Which is just to say: pressure cook (or boil) ox tails and whole beets, well salted, with an onion and a carrot and a stick of celery and a bay leaf. 50 minutes under pressure will do the trick.
Let the pressure come down naturally and strain the broth. Throw away the onion, carrot and celery.
Chop the beets into small pieces. Shred the meat, set aside and discard the bones.

Now season the broth, which will probably need more salt, Sherry vinegar and a glug of Sherry.

Then decide:

You can do a cocido madrileño game plan and serve the broth first, followed by the meat and beets, with bread and butter and dill pickles.

Or you can boil potatoes and cabbage in the broth, and mix it all in a big bumper bowl of vegetable goodness. Sour cream and chives welcomed.

You can also set aside some or all of the meat and veg and use them to fill some piroshki, little turnovers that you fry or bake (I bake).

Or you can serve the all together mix first, and then strain the leftovers. Have the consommé as is, with perhaps a little lemon juice, more Sherry and lots of black pepper, or, if it´s summer, serve it as fuchsia jelly.
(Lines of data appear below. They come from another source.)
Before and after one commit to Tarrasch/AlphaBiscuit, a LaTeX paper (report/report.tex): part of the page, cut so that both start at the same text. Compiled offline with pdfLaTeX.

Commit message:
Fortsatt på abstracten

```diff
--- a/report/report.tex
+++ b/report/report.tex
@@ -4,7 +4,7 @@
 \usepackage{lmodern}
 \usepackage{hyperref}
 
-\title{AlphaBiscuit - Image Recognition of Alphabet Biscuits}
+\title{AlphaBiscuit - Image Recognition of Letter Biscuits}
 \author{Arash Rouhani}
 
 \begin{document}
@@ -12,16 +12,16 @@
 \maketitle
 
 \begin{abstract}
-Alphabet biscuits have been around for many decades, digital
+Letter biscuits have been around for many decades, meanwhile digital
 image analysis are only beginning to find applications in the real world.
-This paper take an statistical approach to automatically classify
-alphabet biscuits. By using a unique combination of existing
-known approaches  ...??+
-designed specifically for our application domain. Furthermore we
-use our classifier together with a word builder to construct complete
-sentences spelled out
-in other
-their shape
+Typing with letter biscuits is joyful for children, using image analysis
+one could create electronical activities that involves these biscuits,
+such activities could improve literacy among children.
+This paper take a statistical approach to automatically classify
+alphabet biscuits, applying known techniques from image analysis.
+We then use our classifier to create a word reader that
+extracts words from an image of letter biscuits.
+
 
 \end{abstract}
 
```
And toss the meat and beets and cabbage with boiled potatoes, dill pickles and parsley or chives for a gorgeous potato salad.

A win-win soup.